Alison Victoria and Donovan Eckhardt. Photo: HGTV

Alison Victoria's former Windy City Rehab costar, Donovan Eckhardt, has filed a lawsuit claiming defamation and emotional distress as a result of his portrayal as a fraudulent "villain" on the second season of the hit HGTV show.

In a lawsuit filed in Illinois's Cook County Circuit Court on Monday against Discovery Inc. (HGTV's parent company) and Big Table Media (Windy City Rehab's production company), Eckhardt — Victoria's former business partner and the contractor and developer on the show — explains his side of the story, and claims that the series was scripted and edited to make him look like the bad guy, and Victoria, 39, the victim.

Victoria, who is also one of the executive producers of the show, is not listed as a defendant in the filing. Her lawyer had no comment on the filing. HGTV told PEOPLE it does not comment on ongoing litigation.

Eckhardt departed the show in the middle of season 2 after a falling out with Victoria over their projects' finances that played out on screen. The rift, which included Victoria's accusations of questionable payouts to Eckhardt's companies, only heightened tension between the pair following several stop-work orders issued by the city of Chicago, a threatened suspension of Eckhardt's licenses, and two lawsuits from former clients alleging faulty work.

In Monday's filing, Eckhardt goes through each episode of the series' second season, explaining how he feels he was inaccurately portrayed in each. He claims that the allegations of mishandling and stealing company finances, poor communication with Victoria, an inability to perform and a lack of integrity are all false.

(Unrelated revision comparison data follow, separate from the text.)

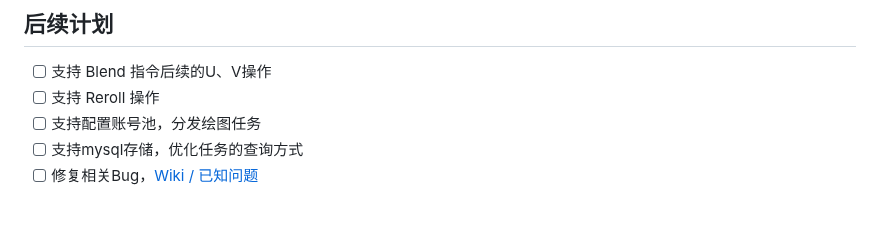
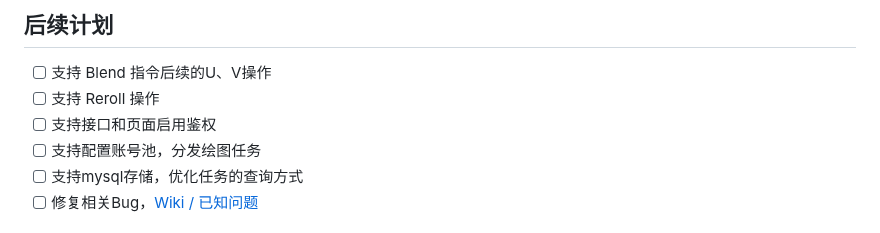
Before and after one commit to novicezk/midjourney-proxy, a Markdown page: README.md, the part around the change. Drawn GitHub-style.

```diff
--- a/README.md
+++ b/README.md
@@ -20,6 +20,7 @@
 ## 后续计划
 - [ ] 支持 Blend 指令后续的U、V操作
 - [ ] 支持 Reroll 操作
+- [ ] 支持接口和页面启用鉴权
 - [ ] 支持配置账号池，分发绘图任务
 - [ ] 支持mysql存储，优化任务的查询方式
 - [ ] 修复相关Bug，[Wiki / 已知问题](https://github.com/novicezk/midjourney-proxy/wiki/%E5%B7%B2%E7%9F%A5%E9%97%AE%E9%A2%98)
```
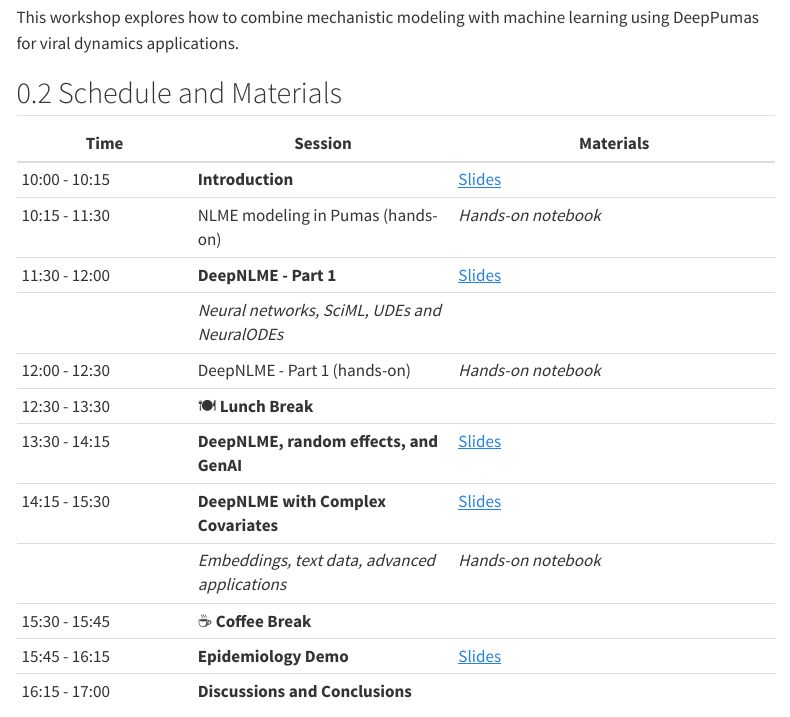
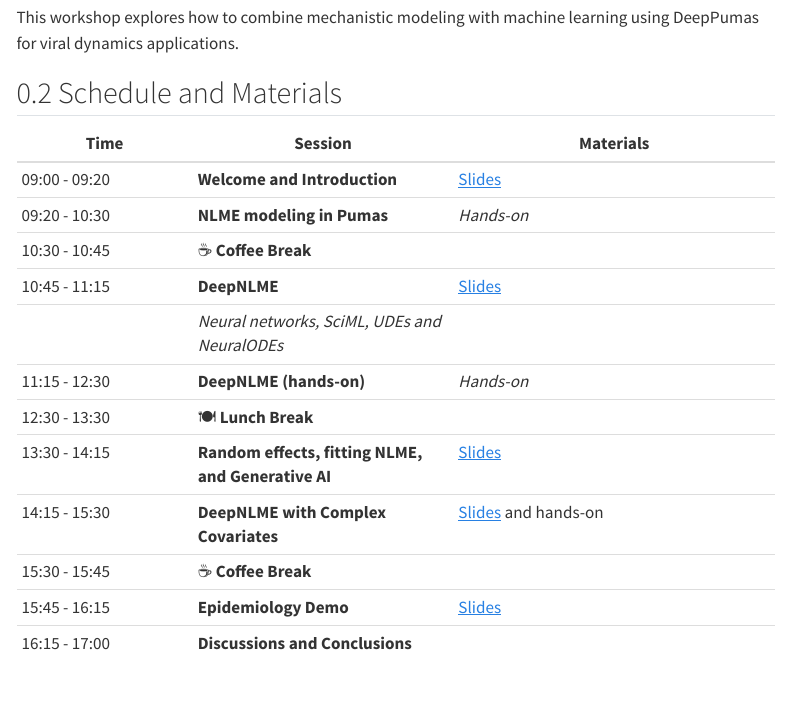
Before and after one commit to PumasAI-Labs/ViralDynamicsWorkshop, a Quarto document (lectures/index.qmd): the page in a window 1100 px wide, from 210 px down. Rendered offline with R 4.5, knitr and Pandoc in place of Quarto, with nearby package versions; menus at the side of the page are left out.

Commit message:
Update schedule

```diff
--- a/lectures/index.qmd
+++ b/lectures/index.qmd
@@ -28,15 +28,15 @@ This workshop explores how to combine mechanistic modeling with machine learning
 
 | Time | Session | Materials |
 |------|---------|-----------|
-| 10:00 - 10:15 | **Introduction** | [Slides](01-introduction.html) |
-| 10:15 - 11:30 | NLME modeling in Pumas (hands-on) | *Hands-on notebook* |
-| 11:30 - 12:00 | **DeepNLME - Part 1** | [Slides](02-deepnlme-part1.html) |
+| 09:00 - 09:20 | **Welcome and Introduction** | [Slides](01-introduction.html) |
+| 09:20 - 10:30 | **NLME modeling in Pumas** | *Hands-on* |
+| 10:30 - 10:45 | ☕ **Coffee Break** | |
+| 10:45 - 11:15 | **DeepNLME** | [Slides](02-deepnlme-part1.html) |
 | | *Neural networks, SciML, UDEs and NeuralODEs* | |
-| 12:00 - 12:30 | DeepNLME - Part 1 (hands-on) | *Hands-on notebook* |
+| 11:15 - 12:30 | **DeepNLME (hands-on)** | *Hands-on* |
 | 12:30 - 13:30 | 🍽️ **Lunch Break** | |
-| 13:30 - 14:15 | **DeepNLME, random effects, and GenAI** | [Slides](03-random-effects-revisited.html) |
-| 14:15 - 15:30 | **DeepNLME with Complex Covariates** | [Slides](04-complex-covariates.html) |
-| | *Embeddings, text data, advanced applications* | *Hands-on notebook* |
+| 13:30 - 14:15 | **Random effects, fitting NLME, and Generative AI** | [Slides](03-random-effects-revisited.html) |
+| 14:15 - 15:30 | **DeepNLME with Complex Covariates** | [Slides](04-complex-covariates.html) and hands-on |
 | 15:30 - 15:45 | ☕ **Coffee Break** | |
 | 15:45 - 16:15 | **Epidemiology Demo** | [Slides](04-epidemiology-demo.html) |
 | 16:15 - 17:00 | **Discussions and Conclusions** |  |
```
Also changed, not shown: README.md.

He also claims that he was "placed under constant pressure by Big Table Media to complete the projects being filmed for season one," and that "aggressive filming and production deadlines" from the network and production company were to blame for many of the stop-work orders, construction problems, blocked permits and license suspensions that he and Victoria faced over the past several years, all of which, he says led to legal troubles for the pair.

As a result of the time constraints, the lawsuit states that he and Victoria "proceeded with certain work without obtaining approved amendments to necessary permits, without completed inspections, and ultimately received various building code citations which resulted in the temporary suspension of both of their respective licenses and privileges to apply for building permits."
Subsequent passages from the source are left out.